M. Butterfly
"Vive la difference!" (4)
I. Gendered Subject and Colonial/Male Power
  • Gallimard's experience back home in France vs. his experience in China;
  • Gallimard's ascension to power(vice-Consul) p 36-38; conversation with Toulon pp. 44-46;
  • Gallimard's relationship with Song:
    • attraction by her criticism of Madame Butterfly p. 16
    • "sour grape" theory p. 18
    • at the opera house, Song's suggestiveness p. 20-22 ("sometimes)
    • a thirst intensified p. 27
    • first meeting at the apartment pp. 27-31
    • Gallimard's experiment  p. 32 -- the letters
    • Gallimard's promotion -- approach Song as Butterfly at the end of Act I
    • Act II: Song starts his espionage; two-way espionage pp. 44 - 47 -- power deflated by the appearance of Chin pp. 47-48
    • Gallimard's loss of power (1): Helga -- Gallimard -- Song over the issue of child-bearing -- Song supports his male egotism by promising to give him a child.
    • Gallimard's loss of power (2): Renee
    • Gallimard's loss of power (3) -- goes to Song as "a vessel to contain [his] humiliation" (58)
  • Colonialism // Orientalism + sexism
    1. examples of colonialism: p. 44; p. 57
    2. Madame Butterfly as the perfect woman // the rape mentality of the West  p. 82 - 83
    3. male voyeurism
    4. Marc as G's model and rival p. 8; "her destiny to surrender" pp. 24-25

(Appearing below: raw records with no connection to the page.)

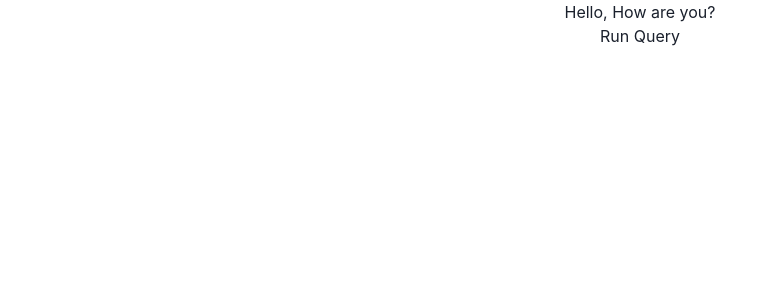
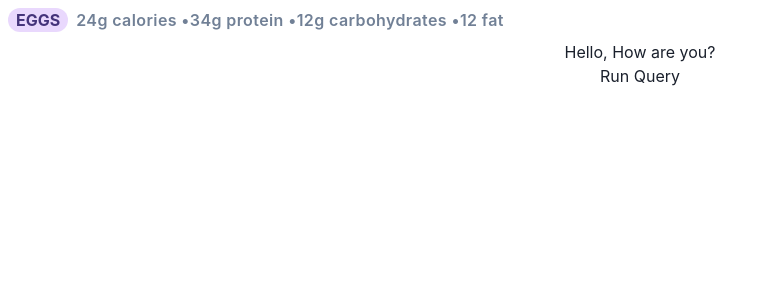
Before and after one commit to aamathur02/Fitness-Tracker, a React (Create React App) app: page /meals in a window 1280 px wide. Shown: the top 300 px of the page, without its empty margins (0-770 px from the left). Built offline with nearby package versions, Linux system fonts and the light colour scheme.

Commit message:
some more work

```diff
--- a/package.json
+++ b/package.json
@@ -17,6 +17,7 @@
     "react-dom": "^17.0.1",
     "react-router-dom": "^5.2.0",
     "react-scripts": "4.0.1",
+    "react-table": "^7.7.0",
     "web-vitals": "^0.2.4"
   },
   "scripts": {
--- a/src/App.js
+++ b/src/App.js
@@ -2,11 +2,13 @@ import './App.css';
 import MealInputForm from './components/MealInputForm'
 import MealListDisplay from './components/MealListDisplay'
 import Home from './components/Home'
+import Meal from "./components/Meals/Meal"
 
 function App() {
   return (
     <div className="App">
-      <MealListDisplay />
+      <Meal name="Eggs" calories="24" carbohydrates="12" protein="34" fat = "12" />
+      <MealListDisplay/>
     </div>
   );
 }
--- a/src/components/MealListDisplay.js
+++ b/src/components/MealListDisplay.js
@@ -1,4 +1,9 @@
 import React, {useState, useEffect} from 'react';
+
+import { Table, Thead, Tbody, Tr, Th, Td, chakra } from "@chakra-ui/react"
+import { TriangleDownIcon, TriangleUpIcon } from "@chakra-ui/icons"
+import { useTable, useSortBy } from "react-table"
+
 import {firestore} from './firebase'
 
 const MealListDisplay = () => {
@@ -17,7 +22,7 @@ const MealListDisplay = () => {
 
     const runQuery = () => {
         console.log("started query")
-        var ref = firestore.collection("Meals").where("Calories", ">=", 0);
+        var ref = firestore.collection("Meals").orderBy("Calories");
         ref.get()
         .then((querySnapshot)=> {
             querySnapshot.forEach((doc) => {
--- /dev/null
+++ b/src/components/Meals/Meal.js
@@ -0,0 +1,30 @@
+import React from 'react';
+import {Box, Badge} from "@chakra-ui/react";
+
+function Meal (props) {
+
+    return(
+        <Box p="2">
+            <Box d="flex" alignItems="baseline">
+                <Badge fontSize={16} borderRadius="full" px="2" colorScheme="purple">
+                {props.name}
+                </Badge>
+                <Box
+                color="gray.500"
+                fontWeight="semibold"
+                letterSpacing="wide"
+                fontSize={16}
+                ml="2"
+                >
+                {props.calories}g calories &bull;
+                {props.protein}g protein &bull;
+                {props.carbohydrates}g carbohydrates &bull;
+                {props.fat} fat
+                </Box>
+            </Box>
+        </Box>
+
+    )
+}
+
+export default Meal;
```
Also changed, not shown: 2 other files (tests, documents, lock files or other folders).
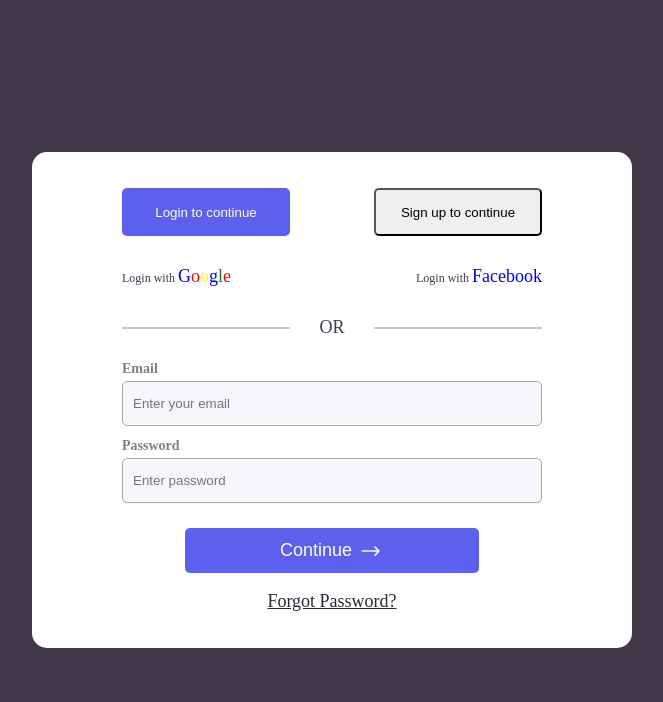
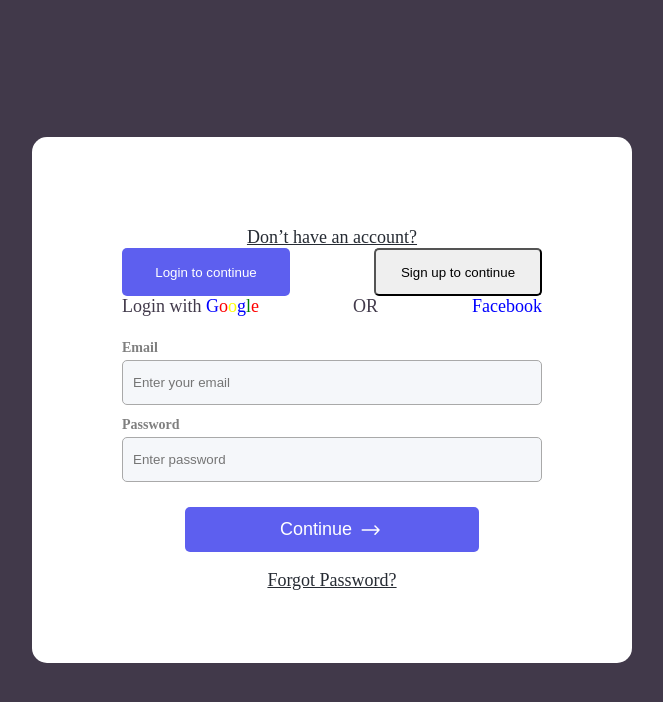
Before and after one commit to Africa-Trainovation-Consulting/newATC, a React (Create React App) app: page / in a window 1280 px wide. Shown: the top 702 px of the page, without its empty margins (308-971 px from the left). Built offline with nearby package versions, Linux system fonts and the light colour scheme.

Commit message:
adjustment

```diff
--- a/src/Sass/style.scss
+++ b/src/Sass/style.scss
@@ -24,8 +24,10 @@ $input-bg-color:#F5F7FA;
 
 @mixin backdrop {
     @include flex();
+    padding: 1em 0;
+    height:100%;
+    min-height: 100vh;
     width: 100%;
-    height: 100vh;
     background-color: $backdrop-background_color;
 }
 
@@ -36,7 +38,8 @@ $input-bg-color:#F5F7FA;
     max-width: 600px;
     font-size: $font-size;
     border-radius: 15px;
-    padding: 2em 0;
+    padding: 4em 0;
+    margin: 4vh 0;
 }
 
 @mixin flex_btn {
@@ -149,7 +152,7 @@ html {
 body {
     padding: 0;
     margin: 0;
-    overflow: hidden;
+    overflow: auto;
     box-sizing: border-box;
     text-decoration: none;
 
--- a/src/components/Login.js
+++ b/src/components/Login.js
@@ -6,6 +6,8 @@ import ContinueBtn from "../layouts/ContinueBtn";
 function Login(props) {
     return (
         <>
+            <Link to='/forgotpassword' style={{ color: '#262B33', marginTop: '1em' }}>Don’t have an account?</Link>
+
             <span className="flex_btn">
                 <button className="login active">
                     Login to continue
@@ -14,23 +16,18 @@ function Login(props) {
                     Sign up to continue
                 </button>
             </span>
-            <span className="flex_btn continueWith">
+
+            <div className='Or'>
                 <p className="goggle">
-                Login with <span style={{ color: 'blue', fontSize:'18px' }}>G</span><span style={{ color: 'red', fontSize:'18px' }}>o</span><span style={{ color: 'yellow',fontSize:'18px' }}>o</span><span style={{ color: 'blue', fontSize:'18px' }}>g</span><span style={{ color: 'green',fontSize:'18px' }}>l</span><span style={{ color: 'red', fontSize:'18px' }}>e </span></p>
-                <p className="facebook " >
-                Login with <span style={{ color: 'blue', fontSize:'18px' }}> Facebook </span>
+                    Login with <span style={{ color: 'blue', fontSize: '18px' }}>G</span><span style={{ color: 'red', fontSize: '18px' }}>o</span><span style={{ color: 'yellow', fontSize: '18px' }}>o</span><span style={{ color: 'blue', fontSize: '18px' }}>g</span><span style={{ color: 'green', fontSize: '18px' }}>l</span><span style={{ color: 'red', fontSize: '18px' }}>e </span>
                 </p>
-            </span>
-            <div className='Or'>
-                <svg className='empty' xmlns="http://www.w3.org/2000/svg" width="259" height="2" viewBox="0 0 259 2" fill="none">
-                    <path d="M0 1L259 1.00002" stroke="#B3B3B3" stroke-width="2" />
-                </svg> OR <svg className='empty' xmlns="http://www.w3.org/2000/svg" width="259" height="2" viewBox="0 0 259 2" fill="none">
-                    <path d="M0 1L259 1.00002" stroke="#B3B3B3" stroke-width="2" />
-                </svg>
+                OR <p className="facebook " >
+                    <span style={{ color: 'blue', fontSize: '18px' }}> Facebook </span>
+                </p>
             </div>
             <form action="post">
-                <Formgroup label='Email' htmlFor='Email' type='email' name='email' placeholder='Enter your email'/>
-                <Formgroup label='Password' htmlFor='password' type='password' name='password' placeholder='Enter password'/>
+                <Formgroup label='Email' htmlFor='Email' type='email' name='email' placeholder='Enter your email' />
+                <Formgroup label='Password' htmlFor='password' type='password' name='password' placeholder='Enter password' />
                 <ContinueBtn to='signup' />
             </form>
             <Link to='/forgotpassword' style={{ color: '#262B33', marginTop: '1em' }}>Forgot Password?</Link>
```
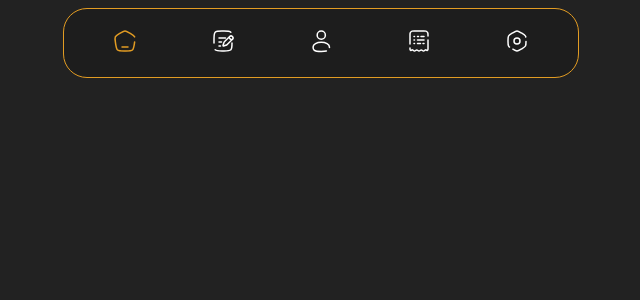
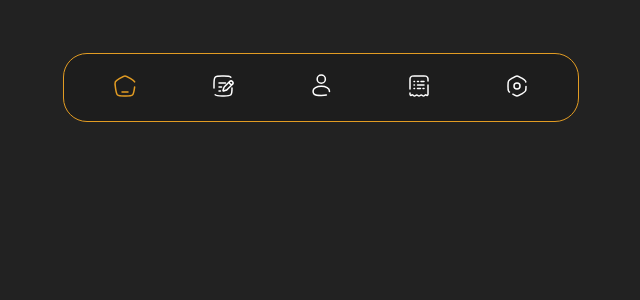
Before and after one commit to Darleanow/InvoiceManager, a Next.js app in the folder frontend/: page / in a window 1280 px wide. Shown: the top 300 px of the page, without its empty margins (319-959 px from the left). Built offline with nearby package versions, Linux system fonts and the light colour scheme.

Commit message:
feat(NavbarStyles): Add top margin for the navbar

```diff
--- a/frontend/app/Assets/components/Navbar/Navbar.module.css
+++ b/frontend/app/Assets/components/Navbar/Navbar.module.css
@@ -10,6 +10,7 @@
     margin-left: auto;
     margin-right: auto;
     border-radius: 24px;
+    margin-top: 5.601vh;
 }
 
 .navbar_container *:hover {
```
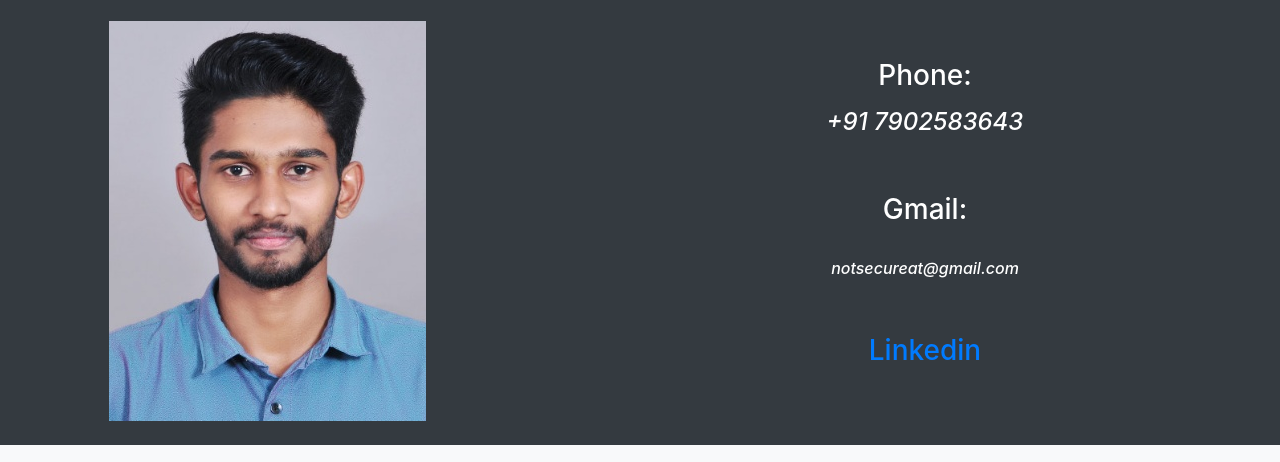
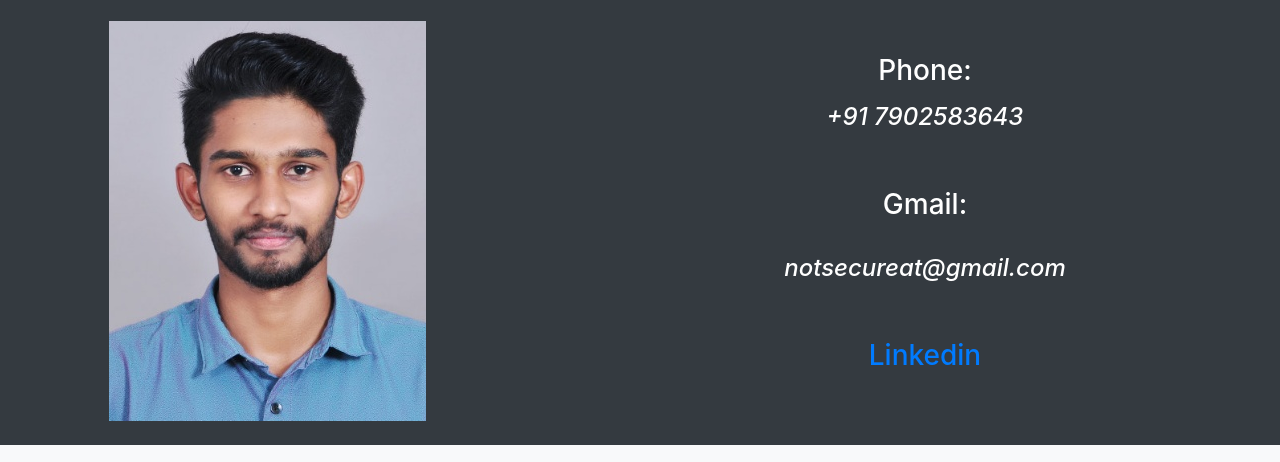
Before and after one commit to P3n3trat3r/Static-Website, a plain HTML site: page index.html in a window 1280 px wide. Shown: the part 91-553 px from the top of the page. Drawn offline with nearby package versions, Linux system fonts and the light colour scheme.

Commit message:
Update index.html

```diff
--- a/index.html
+++ b/index.html
@@ -26,7 +26,7 @@
                    <img src="39kb.jpg" alt="" class="img-fluid pl-4">
                </div>
                <div class="col-md-6 text-white text-center p-4">
-                   <h3><p>Phone:</p><h3><h4 class="font-italic">+91 7902583643</h4><br><br><h3>Gmail:</h3><br><h6 class="font-italic">notsecureat@gmail.com</h6><br><br><a href="https://www.linkedin.com/in/gokul-r-3a016b19a/"><h3>Linkedin</h3></a></p>               </div>
+                   <h3><p>Phone:</p><h3><h4 class="font-italic">+91 7902583643</h4><br><br><h3>Gmail:</h3><br><h4 class="font-italic">notsecureat@gmail.com</h4><br><br><a href="https://www.linkedin.com/in/gokul-r-3a016b19a/"><h3>Linkedin</h3></a></p>               </div>
            </div>
        </div>
    </section>
```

  • the roles of the Western women: Isabella p. 32; Renee pp. 54-55 (Renee's interpretation of wars); Helga

II. Subject and Performance of differences:

    Why do the characters take on different roles in this play?  Or more specifically, why some of their roles in the play within the play (Madame Butterfly) get reversed in the play (p. 7)?  Why does Gallimard speak to the audience "us" (pp. 4, 12, 15, 18, 75)?  Who else in the play speaks to the audience? (p. 47; 63,67, 78-79)
Marc as Sharpless p. 7;
Conrad Chin as Suzuki,
Gallimard as Pinkerton (and finally as Butterfly); Gallimard speaks for Butterfly 13

Song's switching of roles: against Orientalism p. 17; want to educate G and expand his mind; timid and nervous pp. 30-31;  "Are you my Butterfly?"  39; "modest Chinese girl"  Gallimard's change: 60

The doning and doffing of clothes on the stage:  e.g. pp. 4; 9, 14, 86-87

III. History as competing discourses (or re-constructions, fictions)

  • Into Gallimard's re-construction, Song intrudes and has his own. climax p. 60 --  pp. 61; 63; p. 78; p. 85
  • Gallimard's interpretation p. 84
  •   final switching of roles: Song: "little one" p. 86; Gallimard, "as sorry as Butterfly p. 91; Song: "Butterfly?  Butterfly?"
  • The ending shows two men with their separate imagination/fiction of their Butterflies.
IV. homosexuality:
  Why does "Pinkerton vanish" in the climatic scene of Gallimard's declaration of love for and desire to marry Song?  p. 60
The playwright's afterword (online version)

Related Links:

About the playwright

About the play: Orientalism: Orientalism: a Brief Definition - Other postcolonial terms